In sharp contrast, in six countries, less than half of respondents agree that it is a civic duty to get vaccinated, with the overall lowest proportions observed in Bulgaria (38%), Slovakia (39%) and Hungary (41%). On average, across the EU, there are now more citizens agreeing that it is a civic duty to get vaccinated.

Moreover, 62% of the Maltese cannot understand why people are reluctant to get vaccinated. When asked about vaccines in general, although 80% believe vaccines are safe, a small minority (14%) disagrees. Worryingly, vaccine sceptics have increased by seven points over last year.

The survey also reports a seven-point drop in the percentage of Maltese who believe that vaccination should be compulsory. Presently only 45% of Maltese believe that the vaccine should become mandatory compared to 56% of all EU respondents and 73% of Italians.

The survey also shows that 55% agree with vaccinating children against COVID-19.

In about half of the member states, a majority of respondents agree that it is good to vaccinate children against COVID-19, with respondents in Italy, Finland, Portugal and Spain being overall the most likely to agree with this statement (70%-72%).

The survey confirms widespread satisfaction with the way the national authorities and the EU have handled vaccination. Although the vast majority of Maltese (71%) are satisfied with the vaccination strategy of their government, the proportion of those being satisfied has decreased by 14 percentage points compared to May 2021. 67% are also satisfied with the way the EU has handled the vaccination strategy, 8 points less than in May 2021.

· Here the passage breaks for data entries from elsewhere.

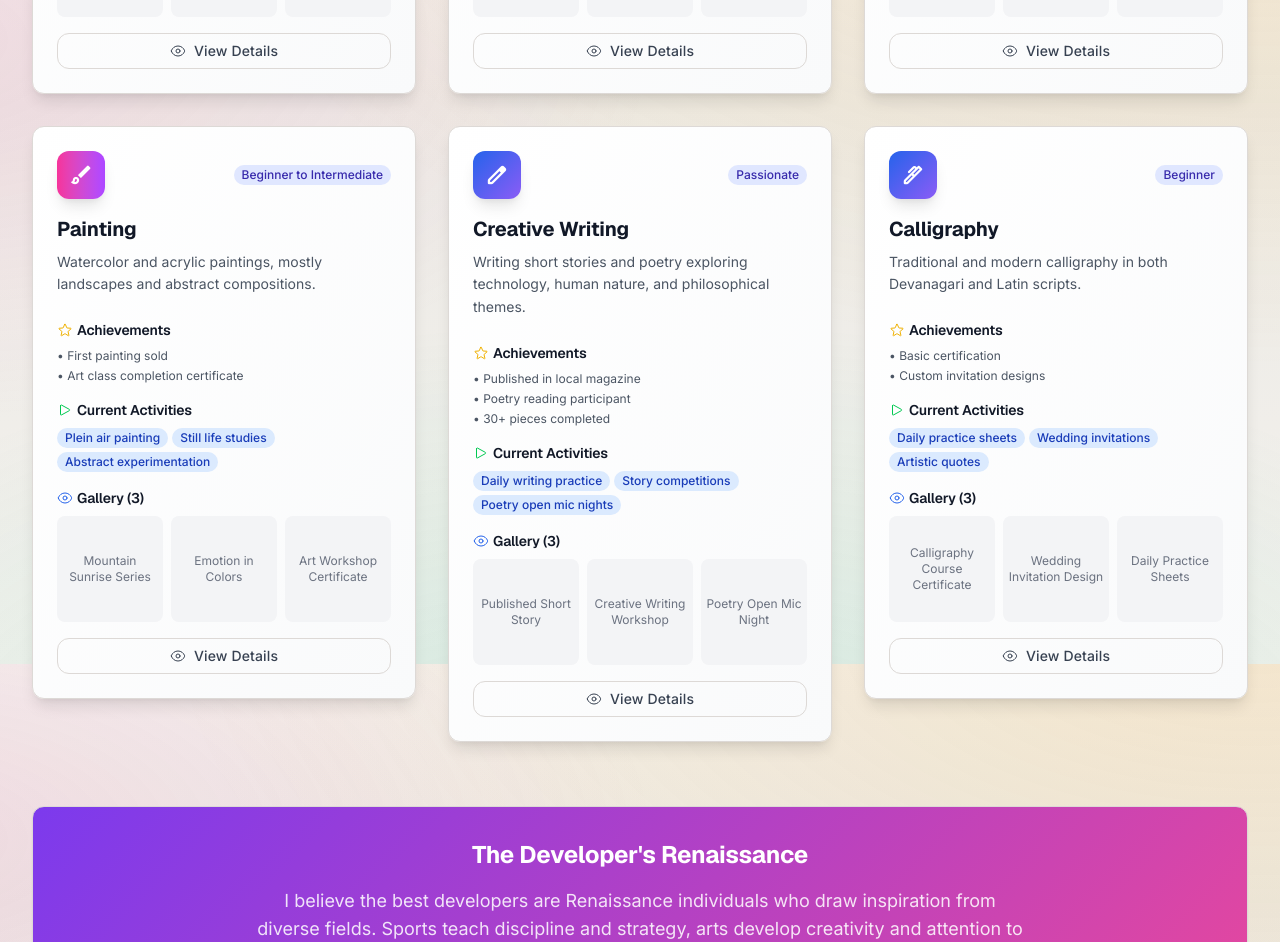
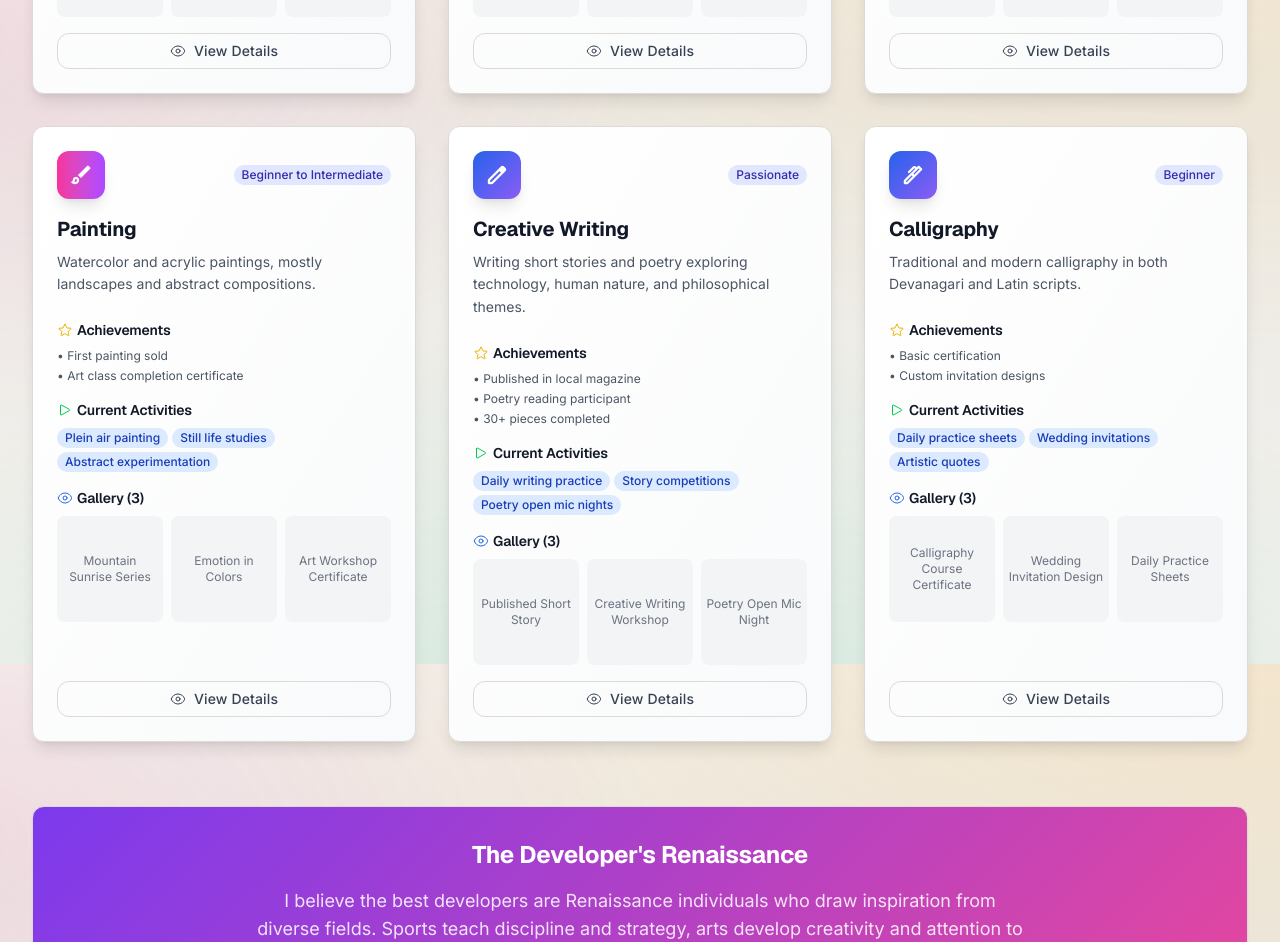
Before and after one commit to Anupam0401/anupam-portfolio, a Next.js app: page /interests in a window 1280 px wide. Shown: the part 1000-1942 px from the top of the page. Built offline with nearby package versions, Linux system fonts and the light colour scheme.

Commit message:
fix: update interest card layout to maintain consistent height and spacing

```diff
--- a/src/app/interests/page.tsx
+++ b/src/app/interests/page.tsx
@@ -206,9 +206,9 @@ const InterestsPage = () => {
       variants={itemVariants}
       whileHover={{ y: -5 }}
       transition={{ type: "spring" as const, stiffness: 300, damping: 30 }}
-      className="self-start"
+      className="h-full"
     >
-      <Card className="shadow-lg hover:shadow-xl transition-all duration-300 bg-gradient-to-br from-white to-gray-50">
+      <Card className="h-full flex flex-col shadow-lg hover:shadow-xl transition-all duration-300 bg-gradient-to-br from-white to-gray-50">
         <CardHeader className="relative">
           <div className="flex items-center justify-between mb-4">
             {(() => {
@@ -232,7 +232,8 @@ const InterestsPage = () => {
           </p>
         </CardHeader>
 
-        <CardContent className="p-6 pt-0">
+        <CardContent className="flex-1 flex flex-col p-6 pt-0">
+          <div className="flex-1">
             {/* Achievements */}
             <div className="mb-4">
               <h4 className="text-sm font-semibold text-gray-900 dark:text-white mb-2 flex items-center">
@@ -277,6 +278,7 @@ const InterestsPage = () => {
                     </span>
                   </div>
                 ))}
+              </div>
             </div>
           </div>
 
@@ -351,7 +353,7 @@ const InterestsPage = () => {
             animate="visible"
             className="mb-16"
           >
-            <div className="grid grid-cols-1 md:grid-cols-2 lg:grid-cols-3 gap-8 items-start">
+            <div className="grid grid-cols-1 md:grid-cols-2 lg:grid-cols-3 gap-8 items-stretch">
               {getFilteredInterests().map((interest, index) => {
                 const category = selectedCategory === 'all'
                   ? (interests.sports.includes(interest) ? 'sports'
```
Lines whose indentation alone changed are shown as unchanged.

  Malta EU
Vaccine should be mandatory 45% 56%
Taking vaccine is a civic duty 61% 67%
Government handled vaccination well 71% 49%
EU handled vaccination well 67% 53%
Good to vaccinate children 66% 71%